* Data for processing:
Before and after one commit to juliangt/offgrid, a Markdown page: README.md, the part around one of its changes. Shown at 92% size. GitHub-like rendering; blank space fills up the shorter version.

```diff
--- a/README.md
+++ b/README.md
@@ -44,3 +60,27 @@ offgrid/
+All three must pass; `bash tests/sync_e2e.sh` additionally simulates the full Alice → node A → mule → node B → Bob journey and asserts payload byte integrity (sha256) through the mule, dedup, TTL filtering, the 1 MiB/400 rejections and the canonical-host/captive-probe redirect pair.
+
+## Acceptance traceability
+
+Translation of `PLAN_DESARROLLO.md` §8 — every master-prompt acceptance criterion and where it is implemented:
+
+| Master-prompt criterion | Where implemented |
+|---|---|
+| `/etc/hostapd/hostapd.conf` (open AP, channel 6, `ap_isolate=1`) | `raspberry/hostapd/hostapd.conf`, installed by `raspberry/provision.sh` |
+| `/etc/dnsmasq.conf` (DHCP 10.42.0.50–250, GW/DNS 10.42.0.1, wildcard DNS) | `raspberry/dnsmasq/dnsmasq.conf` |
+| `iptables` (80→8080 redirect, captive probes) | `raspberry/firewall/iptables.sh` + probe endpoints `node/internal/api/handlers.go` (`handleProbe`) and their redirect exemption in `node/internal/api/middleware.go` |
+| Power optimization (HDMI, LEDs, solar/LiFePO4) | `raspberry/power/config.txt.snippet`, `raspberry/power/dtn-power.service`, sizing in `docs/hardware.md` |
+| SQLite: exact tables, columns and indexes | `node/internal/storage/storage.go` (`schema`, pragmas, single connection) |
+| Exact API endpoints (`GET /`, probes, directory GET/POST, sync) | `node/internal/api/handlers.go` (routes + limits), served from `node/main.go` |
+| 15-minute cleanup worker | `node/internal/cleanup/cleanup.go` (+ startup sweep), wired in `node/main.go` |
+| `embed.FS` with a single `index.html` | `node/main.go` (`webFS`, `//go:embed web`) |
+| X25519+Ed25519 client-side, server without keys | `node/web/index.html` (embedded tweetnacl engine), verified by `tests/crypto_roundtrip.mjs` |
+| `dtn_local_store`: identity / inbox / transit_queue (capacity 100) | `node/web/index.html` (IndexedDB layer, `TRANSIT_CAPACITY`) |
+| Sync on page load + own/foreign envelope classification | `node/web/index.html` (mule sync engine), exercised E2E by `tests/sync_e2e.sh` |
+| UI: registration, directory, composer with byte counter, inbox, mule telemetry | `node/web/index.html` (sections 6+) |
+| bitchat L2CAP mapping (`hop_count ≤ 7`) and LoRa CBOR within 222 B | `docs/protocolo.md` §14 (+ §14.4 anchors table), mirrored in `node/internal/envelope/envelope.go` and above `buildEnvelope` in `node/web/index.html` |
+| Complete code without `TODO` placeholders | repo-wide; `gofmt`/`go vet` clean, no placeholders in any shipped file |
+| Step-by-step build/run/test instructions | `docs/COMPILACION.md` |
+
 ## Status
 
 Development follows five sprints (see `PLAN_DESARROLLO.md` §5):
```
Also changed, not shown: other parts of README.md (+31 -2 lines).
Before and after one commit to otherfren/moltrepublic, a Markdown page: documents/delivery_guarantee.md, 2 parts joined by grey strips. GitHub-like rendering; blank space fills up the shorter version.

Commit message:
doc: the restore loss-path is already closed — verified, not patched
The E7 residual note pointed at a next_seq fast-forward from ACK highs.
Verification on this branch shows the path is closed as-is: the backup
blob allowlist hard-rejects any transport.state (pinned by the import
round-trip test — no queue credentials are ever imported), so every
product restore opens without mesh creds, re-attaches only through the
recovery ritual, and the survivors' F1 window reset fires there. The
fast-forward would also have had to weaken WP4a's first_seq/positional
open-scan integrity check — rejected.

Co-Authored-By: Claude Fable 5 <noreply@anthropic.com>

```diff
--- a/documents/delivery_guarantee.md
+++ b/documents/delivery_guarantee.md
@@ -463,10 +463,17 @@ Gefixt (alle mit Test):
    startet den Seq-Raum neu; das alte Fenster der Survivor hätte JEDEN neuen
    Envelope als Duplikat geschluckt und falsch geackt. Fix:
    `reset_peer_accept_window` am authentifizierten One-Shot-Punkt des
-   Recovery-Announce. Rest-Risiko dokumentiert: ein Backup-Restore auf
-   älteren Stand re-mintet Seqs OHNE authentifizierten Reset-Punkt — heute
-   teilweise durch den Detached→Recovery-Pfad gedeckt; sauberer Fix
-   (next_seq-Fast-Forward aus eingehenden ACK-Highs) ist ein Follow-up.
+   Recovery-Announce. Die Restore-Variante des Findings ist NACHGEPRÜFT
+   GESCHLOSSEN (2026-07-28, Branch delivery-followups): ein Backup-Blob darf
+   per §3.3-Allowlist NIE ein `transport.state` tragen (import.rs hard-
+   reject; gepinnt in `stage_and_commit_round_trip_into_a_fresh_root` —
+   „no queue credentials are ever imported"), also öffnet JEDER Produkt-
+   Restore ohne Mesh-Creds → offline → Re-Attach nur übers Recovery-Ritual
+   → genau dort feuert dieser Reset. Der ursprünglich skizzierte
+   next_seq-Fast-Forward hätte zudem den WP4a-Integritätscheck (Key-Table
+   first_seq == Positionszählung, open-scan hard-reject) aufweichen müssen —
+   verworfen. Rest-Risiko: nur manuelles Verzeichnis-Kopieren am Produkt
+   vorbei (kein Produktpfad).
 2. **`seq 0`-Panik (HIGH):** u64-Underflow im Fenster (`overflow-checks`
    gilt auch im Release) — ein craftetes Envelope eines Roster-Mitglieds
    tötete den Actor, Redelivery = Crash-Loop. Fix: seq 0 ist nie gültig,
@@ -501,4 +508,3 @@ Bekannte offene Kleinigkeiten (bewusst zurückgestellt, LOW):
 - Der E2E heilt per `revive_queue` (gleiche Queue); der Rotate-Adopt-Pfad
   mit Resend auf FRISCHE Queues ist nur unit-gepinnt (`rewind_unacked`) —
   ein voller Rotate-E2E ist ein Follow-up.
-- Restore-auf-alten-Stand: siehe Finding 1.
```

* What the task requires: Keeping every word as it is, repeat all of the records.

* Response below:
Before and after one commit to juliangt/offgrid, a Markdown page: README.md, the part around one of its changes. Shown at 92% size. GitHub-like rendering; blank space fills up the shorter version.

```diff
--- a/README.md
+++ b/README.md
@@ -44,3 +60,27 @@ offgrid/
+All three must pass; `bash tests/sync_e2e.sh` additionally simulates the full Alice → node A → mule → node B → Bob journey and asserts payload byte integrity (sha256) through the mule, dedup, TTL filtering, the 1 MiB/400 rejections and the canonical-host/captive-probe redirect pair.
+
+## Acceptance traceability
+
+Translation of `PLAN_DESARROLLO.md` §8 — every master-prompt acceptance criterion and where it is implemented:
+
+| Master-prompt criterion | Where implemented |
+|---|---|
+| `/etc/hostapd/hostapd.conf` (open AP, channel 6, `ap_isolate=1`) | `raspberry/hostapd/hostapd.conf`, installed by `raspberry/provision.sh` |
+| `/etc/dnsmasq.conf` (DHCP 10.42.0.50–250, GW/DNS 10.42.0.1, wildcard DNS) | `raspberry/dnsmasq/dnsmasq.conf` |
+| `iptables` (80→8080 redirect, captive probes) | `raspberry/firewall/iptables.sh` + probe endpoints `node/internal/api/handlers.go` (`handleProbe`) and their redirect exemption in `node/internal/api/middleware.go` |
+| Power optimization (HDMI, LEDs, solar/LiFePO4) | `raspberry/power/config.txt.snippet`, `raspberry/power/dtn-power.service`, sizing in `docs/hardware.md` |
+| SQLite: exact tables, columns and indexes | `node/internal/storage/storage.go` (`schema`, pragmas, single connection) |
+| Exact API endpoints (`GET /`, probes, directory GET/POST, sync) | `node/internal/api/handlers.go` (routes + limits), served from `node/main.go` |
+| 15-minute cleanup worker | `node/internal/cleanup/cleanup.go` (+ startup sweep), wired in `node/main.go` |
+| `embed.FS` with a single `index.html` | `node/main.go` (`webFS`, `//go:embed web`) |
+| X25519+Ed25519 client-side, server without keys | `node/web/index.html` (embedded tweetnacl engine), verified by `tests/crypto_roundtrip.mjs` |
+| `dtn_local_store`: identity / inbox / transit_queue (capacity 100) | `node/web/index.html` (IndexedDB layer, `TRANSIT_CAPACITY`) |
+| Sync on page load + own/foreign envelope classification | `node/web/index.html` (mule sync engine), exercised E2E by `tests/sync_e2e.sh` |
+| UI: registration, directory, composer with byte counter, inbox, mule telemetry | `node/web/index.html` (sections 6+) |
+| bitchat L2CAP mapping (`hop_count ≤ 7`) and LoRa CBOR within 222 B | `docs/protocolo.md` §14 (+ §14.4 anchors table), mirrored in `node/internal/envelope/envelope.go` and above `buildEnvelope` in `node/web/index.html` |
+| Complete code without `TODO` placeholders | repo-wide; `gofmt`/`go vet` clean, no placeholders in any shipped file |
+| Step-by-step build/run/test instructions | `docs/COMPILACION.md` |
+
 ## Status
 
 Development follows five sprints (see `PLAN_DESARROLLO.md` §5):
```
Also changed, not shown: other parts of README.md (+31 -2 lines).
Before and after one commit to otherfren/moltrepublic, a Markdown page: documents/delivery_guarantee.md, 2 parts joined by grey strips. GitHub-like rendering; blank space fills up the shorter version.

Commit message:
doc: the restore loss-path is already closed — verified, not patched
The E7 residual note pointed at a next_seq fast-forward from ACK highs.
Verification on this branch shows the path is closed as-is: the backup
blob allowlist hard-rejects any transport.state (pinned by the import
round-trip test — no queue credentials are ever imported), so every
product restore opens without mesh creds, re-attaches only through the
recovery ritual, and the survivors' F1 window reset fires there. The
fast-forward would also have had to weaken WP4a's first_seq/positional
open-scan integrity check — rejected.

Co-Authored-By: Claude Fable 5 <noreply@anthropic.com>

```diff
--- a/documents/delivery_guarantee.md
+++ b/documents/delivery_guarantee.md
@@ -463,10 +463,17 @@ Gefixt (alle mit Test):
    startet den Seq-Raum neu; das alte Fenster der Survivor hätte JEDEN neuen
    Envelope als Duplikat geschluckt und falsch geackt. Fix:
    `reset_peer_accept_window` am authentifizierten One-Shot-Punkt des
-   Recovery-Announce. Rest-Risiko dokumentiert: ein Backup-Restore auf
-   älteren Stand re-mintet Seqs OHNE authentifizierten Reset-Punkt — heute
-   teilweise durch den Detached→Recovery-Pfad gedeckt; sauberer Fix
-   (next_seq-Fast-Forward aus eingehenden ACK-Highs) ist ein Follow-up.
+   Recovery-Announce. Die Restore-Variante des Findings ist NACHGEPRÜFT
+   GESCHLOSSEN (2026-07-28, Branch delivery-followups): ein Backup-Blob darf
+   per §3.3-Allowlist NIE ein `transport.state` tragen (import.rs hard-
+   reject; gepinnt in `stage_and_commit_round_trip_into_a_fresh_root` —
+   „no queue credentials are ever imported"), also öffnet JEDER Produkt-
+   Restore ohne Mesh-Creds → offline → Re-Attach nur übers Recovery-Ritual
+   → genau dort feuert dieser Reset. Der ursprünglich skizzierte
+   next_seq-Fast-Forward hätte zudem den WP4a-Integritätscheck (Key-Table
+   first_seq == Positionszählung, open-scan hard-reject) aufweichen müssen —
+   verworfen. Rest-Risiko: nur manuelles Verzeichnis-Kopieren am Produkt
+   vorbei (kein Produktpfad).
 2. **`seq 0`-Panik (HIGH):** u64-Underflow im Fenster (`overflow-checks`
    gilt auch im Release) — ein craftetes Envelope eines Roster-Mitglieds
    tötete den Actor, Redelivery = Crash-Loop. Fix: seq 0 ist nie gültig,
@@ -501,4 +508,3 @@ Bekannte offene Kleinigkeiten (bewusst zurückgestellt, LOW):
 - Der E2E heilt per `revive_queue` (gleiche Queue); der Rotate-Adopt-Pfad
   mit Resend auf FRISCHE Queues ist nur unit-gepinnt (`rewind_unacked`) —
   ein voller Rotate-E2E ist ein Follow-up.
-- Restore-auf-alten-Stand: siehe Finding 1.
```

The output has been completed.